First published in German in 1902, then reissued in 1913, Hashish is a collection of decadent interweaving tales of Satanism, eroticism, sadism, cannibalism, necrophilia, and death. Encountering the enigmatic blond dandy, Count Vittorio Alta-Carrara, in a Parisian eatery, the narrator finds himself invited to a “Hashish Club,” where in the dim light of red-filtered candles, a roomful of žrecumbent wanderersÓ explores the abyss of the unconscious beneath the fabulous ponds of Venetian mirrors. The narrator and the Count don a variety of identities as they in turn enter the narratives, sometimes participating in them, other times merely observing them from the vantage point of a shifting divan. Engaging in romantic liaisons with masks and cadavers, taking part in Satanic orgies and carnivals, plotting blasphemy and riding carriages through cityscapes where time loses its bearings, the reader joins the protagonists in their narrative and psychological unmooring.
A forgotten yet important chapter in the lineage of German fantastic and decadent literature, this translation of Hashish is illustrated throughout by the author’s brother-in-law, Alfred Kubin, from the book’s second, 1913 German edition.
Oscar A. H. Schmitz (1873–1931) lived the life of a literary dandy.

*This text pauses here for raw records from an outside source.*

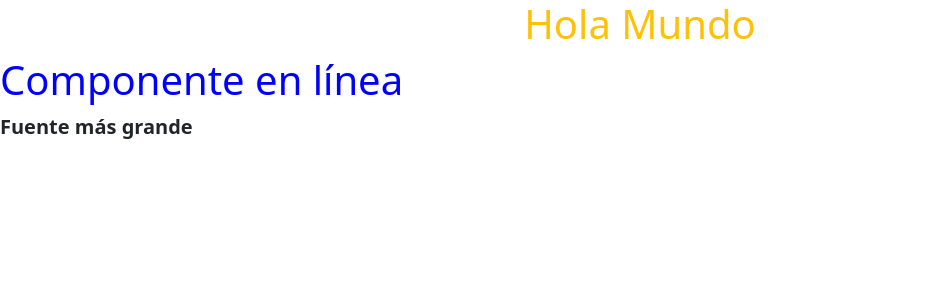
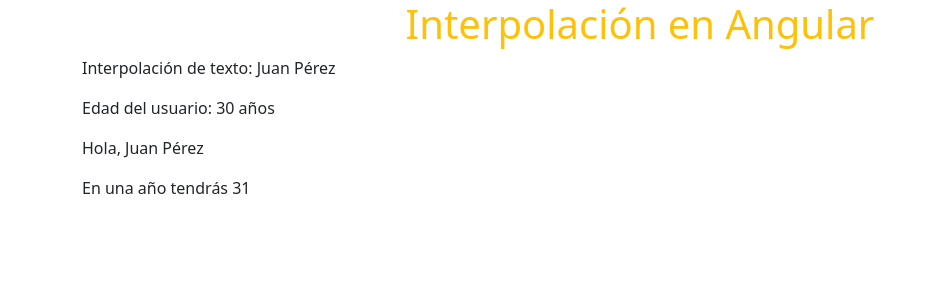
Before and after one commit to MAOIRO17/CursoAngular, an Angular app in the folder AppAngular/: page / in a window 1280 px wide. Shown: the top 300 px of the page, without its empty margins (0-936 px from the left). Built offline with nearby package versions, Linux system fonts and the light colour scheme.

Commit message:
Interpolación en Angular

```diff
--- a/AppAngular/src/app/app.html
+++ b/AppAngular/src/app/app.html
@@ -1,5 +1,4 @@
-<div class="container">
+<!-- <div class="container">
   <h1 class="text-center text-warning">{{ title() }}</h1>
-</div>
-
-<app-componente-en-linea />
+</div> -->
+<app-interpolacion/>
--- a/AppAngular/src/app/app.ts
+++ b/AppAngular/src/app/app.ts
@@ -1,12 +1,13 @@
 import { Component, signal } from '@angular/core';
 import { NuevoComponente } from "./nuevo-componente/nuevo-componente";
 import { ComponenteEnLinea } from "./componente-en-linea/componente-en-linea";
+import { Interpolacion } from "./interpolacion/interpolacion";
 
 @Component({
   selector: 'app-root',
   templateUrl: './app.html',
   styleUrl: './app.css',
-  imports: [NuevoComponente, ComponenteEnLinea]
+  imports: [NuevoComponente, ComponenteEnLinea, Interpolacion]
 })
 export class App {
   title = signal('Hola Mundo');
--- /dev/null
+++ b/AppAngular/src/app/interpolacion/interpolacion.html
@@ -0,0 +1,9 @@
+<section>
+    <div class="container">
+        <h1 class="text-center text-warning">{{ titulo }}</h1>
+        <p>Interpolación de texto: {{ usuario.nombre }} {{ usuario.apellido }}</p>
+        <p>Edad del usuario: {{ usuario.edad }} años</p>
+        <p>{{ saludar() }}</p>
+        <p>En una año tendrás {{usuario.edad+1}}</p>
+    </div>
+</section>
--- /dev/null
+++ b/AppAngular/src/app/interpolacion/interpolacion.ts
@@ -0,0 +1,20 @@
+import { Component } from '@angular/core';
+
+@Component({
+  selector: 'app-interpolacion',
+  imports: [],
+  templateUrl: './interpolacion.html',
+  styleUrl: './interpolacion.css'
+})
+export class Interpolacion {
+  titulo = 'Interpolación en Angular';
+  usuario = {
+    nombre: 'Juan',
+    apellido: 'Pérez',
+    edad: 30
+  };
+  saludar() {
+    return `Hola, ${this.usuario.nombre} ${this.usuario.apellido}`;
+  }
+
+}
```
Also changed, not shown: AppAngular/src/app/interpolacion/interpolacion.css (added).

Although best remembered in Germany for his second book, Hashish, and the decadent lineage it helped inaugurate in German letters, his output was wide-ranging, from Romantic verse to plays and travel books, to a series of popular nonfiction works on politics, yoga, astrology, etiquette, and Jungian psychology. He died in 1931 of liver disease.